Life was going where I wanted it to go. I had everything: a happy marriage, a daughter, a career as a stationery engineer, a home overlooking a golf course. Alcoholism crept up on me fast over a period of four years in my 40s. I started having attendance problems at work. I remember my co-workers telling me to go hide somewhere, they could smell the alcohol on me. Problems at home with my wife were escalating too.
I got to the point where I didn’t want to deal with anyone; I’d rather isolate myself and drink. One day, I picked up and ran from my life. My alcoholism took me cross-country, first escaping from the east coast to the west coast, and then to Colorado.
When I moved to Colorado, I quickly went through my last paycheck and became homeless. I remember sleeping on the streets during the worst of winter with a thin blanket. I told myself I’d starve to death before panhandling though. At that time, I thought I must be the only one in the world who drank as much as I did.
I knew I wanted help when I passed a bank kiosk setup outside a local grocery store designed to approach shoppers and gain their business. I realized when I walked past; they looked away, like they didn’t want my business. After that, I checked out my reflection in a window and saw how homeless I appeared. I had been wearing the same clothes for three weeks.

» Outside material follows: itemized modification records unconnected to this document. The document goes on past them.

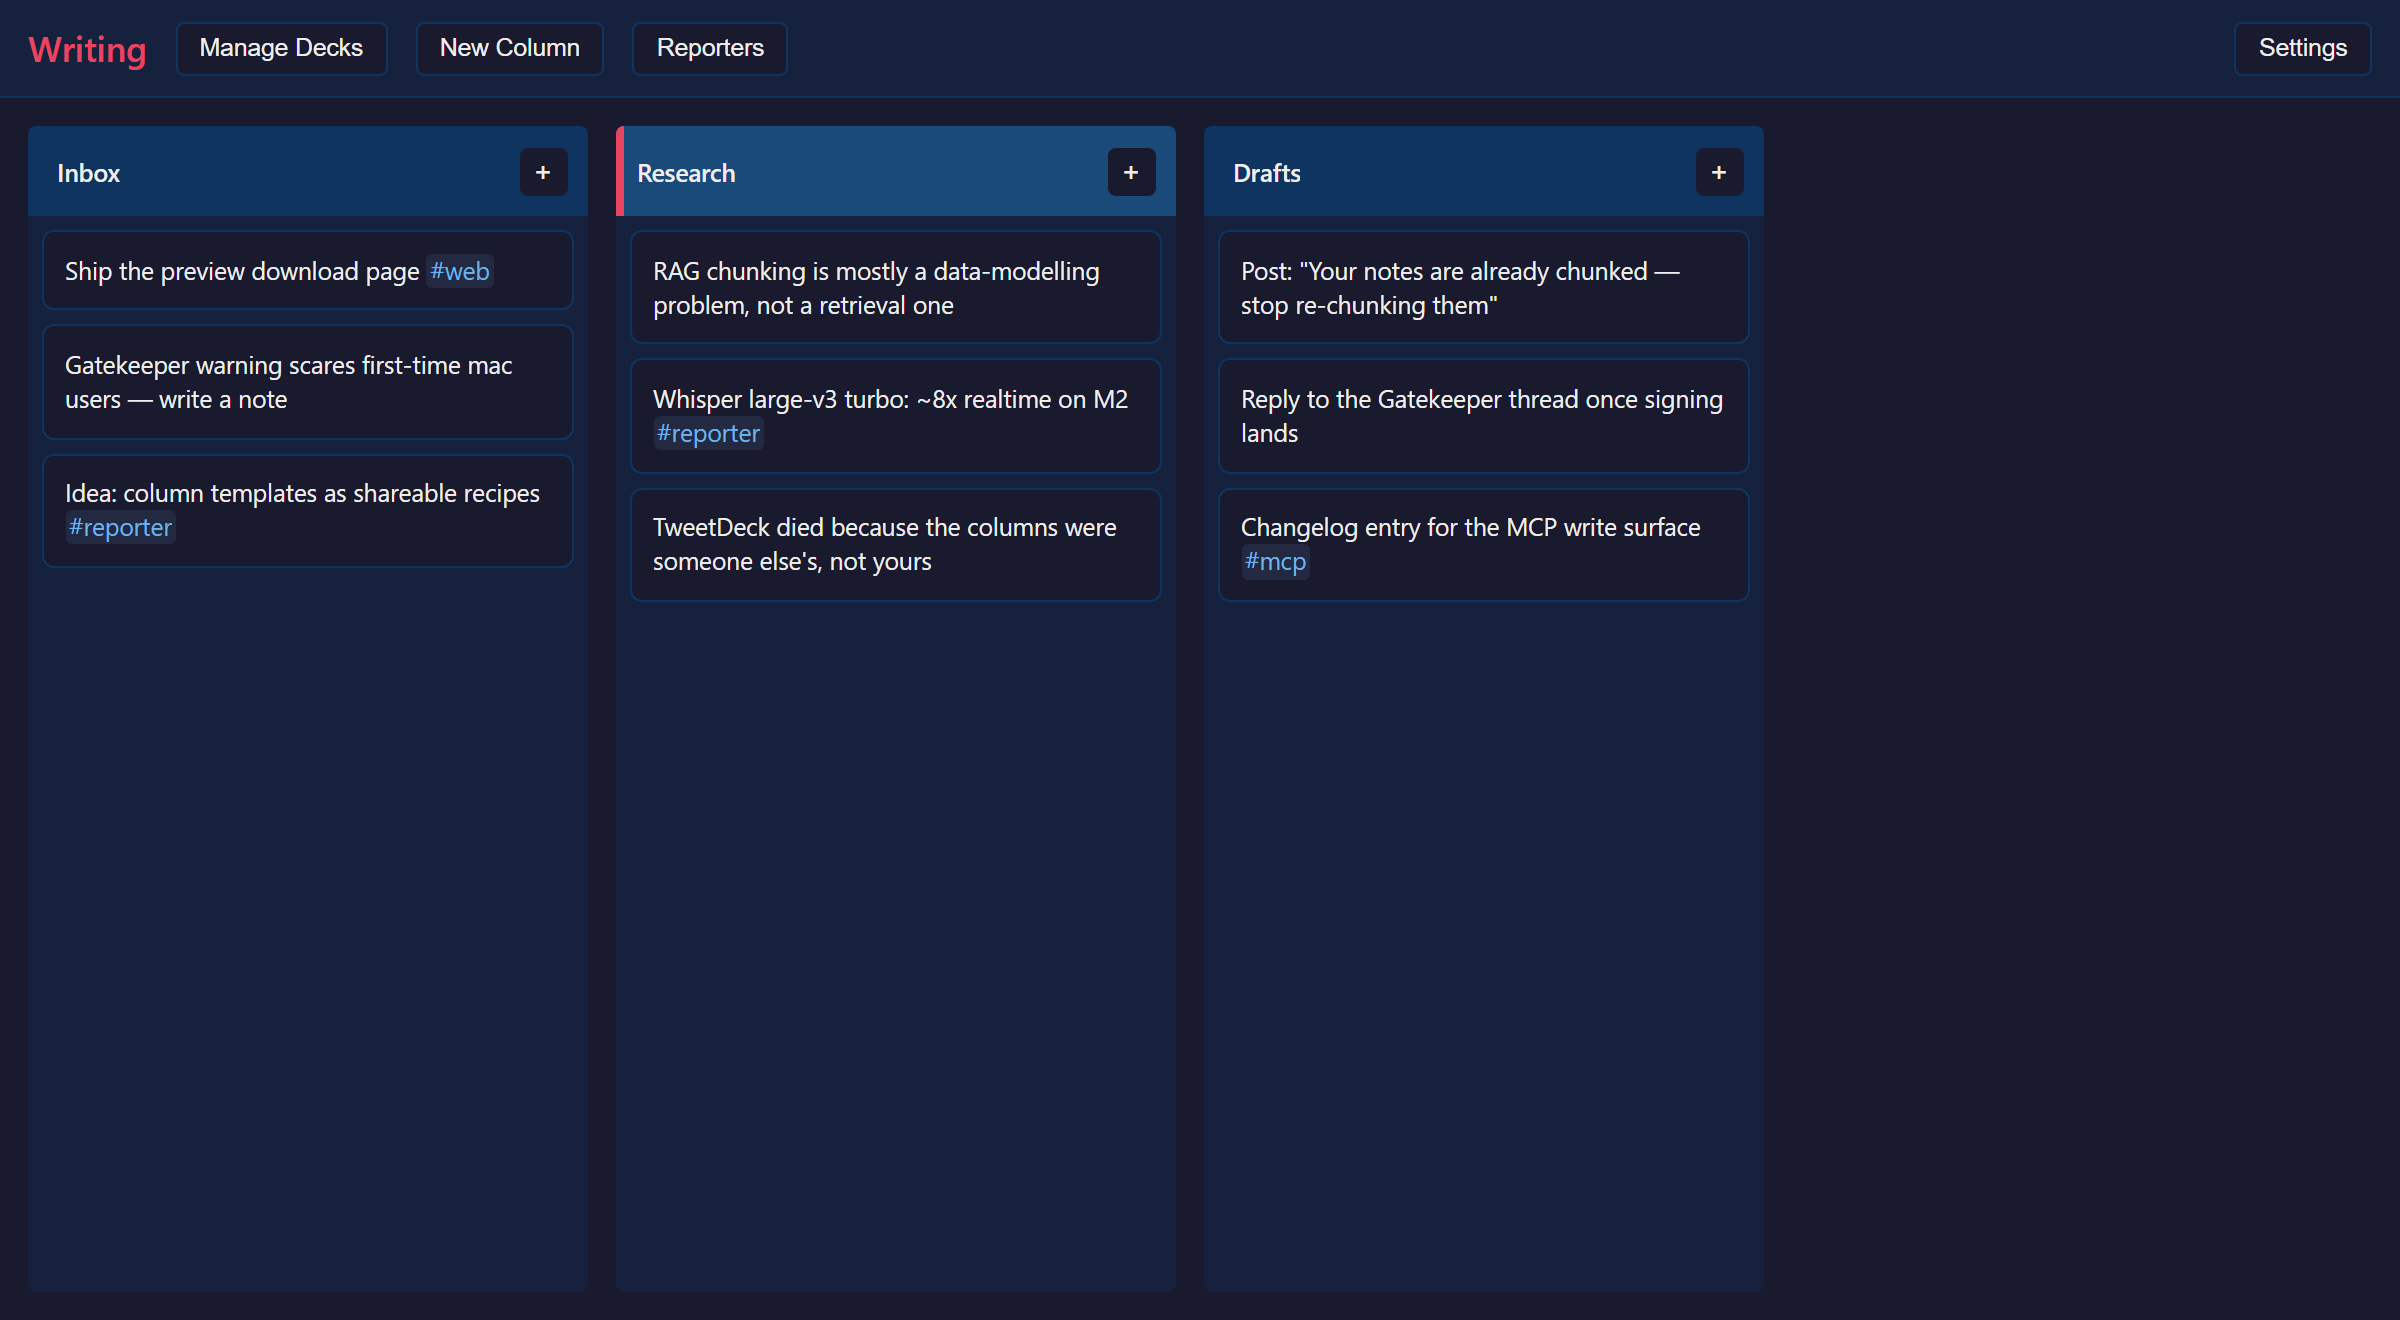
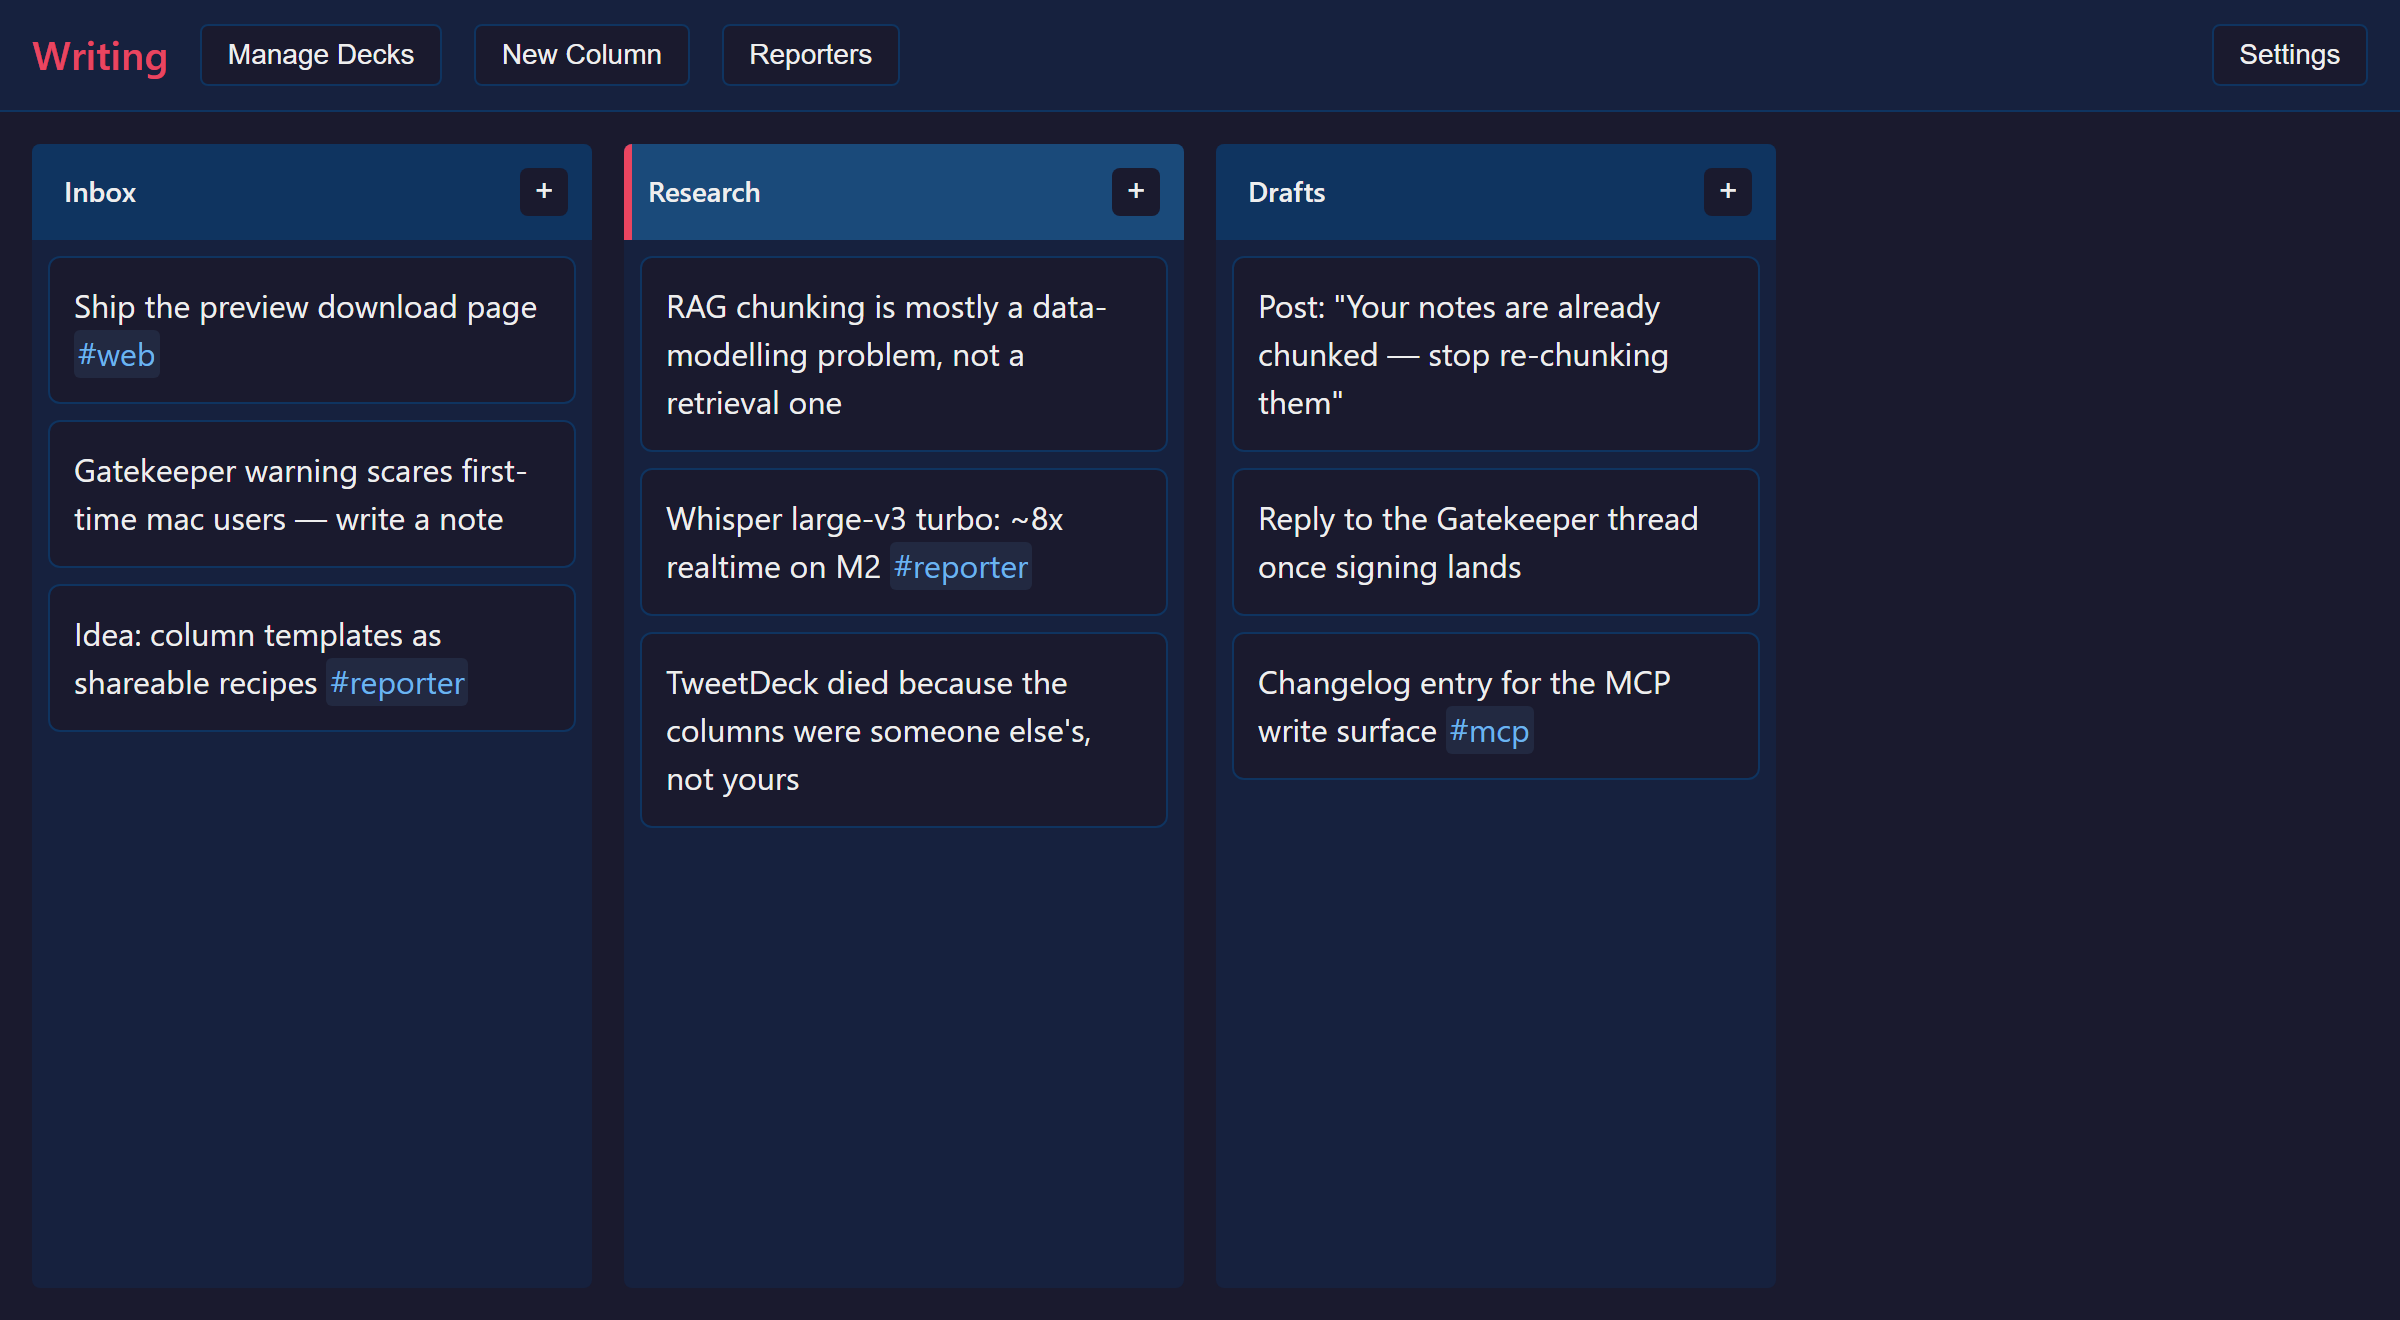
Raise default font size and honor line-height in cards (#96)
* Raise default font size and honor line-height in cards

Default UI font size goes from 14px to 16px. Card body and the card
editor now render at 1rem (the chosen font size) instead of 0.875rem,
and use the user's line-height setting instead of a fixed 1.4.

* Retake landing page screenshot at the new default font size

---------

diff --git a/packages/app/src/lib/components/Card.svelte b/packages/app/src/lib/components/Card.svelte
@@ -145,8 +145,8 @@
     background-color: var(--card-bg, #1a1a2e);
     border: 1px solid var(--card-border, #0f3460);
     border-radius: 6px;
-    font-size: 0.875rem;
-    line-height: 1.4;
+    font-size: 1rem;
+    line-height: var(--app-line-height, 1.5);
     position: relative;
     cursor: pointer;
     transition:

diff --git a/packages/app/src/lib/components/CardEditor.svelte b/packages/app/src/lib/components/CardEditor.svelte
@@ -157,8 +157,8 @@
       "&": {
         backgroundColor: "var(--card-bg)",
         color: "var(--text)",
-        fontSize: "0.875rem",
-        lineHeight: "1.4",
+        fontSize: "1rem",
+        lineHeight: "var(--app-line-height, 1.5)",
       },
       ".cm-content": {
         caretColor: "var(--accent)",

diff --git a/packages/app/src/lib/settings.svelte.ts b/packages/app/src/lib/settings.svelte.ts
@@ -34,7 +34,7 @@ export const DEFAULT_SETTINGS: SettingsState = {
   theme: "auto",
   fontFamily:
     '-apple-system, BlinkMacSystemFont, "Segoe UI", Roboto, Oxygen, Ubuntu, Cantarell, sans-serif',
-  fontSize: 14,
+  fontSize: 16,
   lineHeight: 1.5,
   markdownEnabled: true,
   vimEnabled: false,

diff --git a/packages/app/src/lib/styles/theme.css b/packages/app/src/lib/styles/theme.css
@@ -85,7 +85,7 @@ body {
 html {
   font-family: -apple-system, BlinkMacSystemFont, "Segoe UI", Roboto, Oxygen,
     Ubuntu, Cantarell, sans-serif;
-  font-size: var(--app-font-size, 14px);
+  font-size: var(--app-font-size, 16px);
   line-height: var(--app-line-height, 1.5);
 }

My first experience with Arapahoe House was at one of their detox centers. I began the physical detox process from alcohol and waited for a spot to open up at Healing First (Arapahoe House’s intensive residential treatment program).
I had no idea what to expect. I had preconceptions that I would be judged or punished, that treatment would be with a bunch of crazy people. It turned out to be the opposite. The counselors were supportive and the clients were from all different backgrounds. I learned that no matter what drug you use, it’s the same disease and it affects a lot of people. Healing First gave me an understanding that I wasn’t defective. I started to open my mind and simply got serious about sobriety. I had something for the first time in a long time, and that was hope.
After Healing First, I thought I was done with treatment, that I was better. As an engineer, numbers are the language I understand best. The counselors demonstrated to me that the odds were greater that I’d stay sober if I received more treatment.
I was referred to the Wright Center (Arapahoe House’s transitional residential treatment program), a step-down program focused on employment, sobriety and reintegration into outside life. I regained employment in my field and started mending the relationship with my daughter. She’s 13 now, an understanding and forgiving kid. The Wright Center was a great next step in my evolution to getting better.
I’ve had an amazing fall and slow comeback, but I’m glad to be contributing now. I have a new appreciation for things like the ability to pay bills. I just bought a car. It’s not a great car, but it means I’m on my way back to getting the life I once had. I never thought I could get out of the hole I was in. I will always be an alcoholic, but I’m no longer a practicing alcoholic.
My advice for others who are suffering is that once you make the decision to stop digging yourself in a hole, there is help out there and you don’t have to do it alone. Get into treatment at Arapahoe House. Don’t lose everything like I did before you reach out for help. Arapahoe House helped me tremendously. It’s amazing how life can come back to you. I never thought it would for me.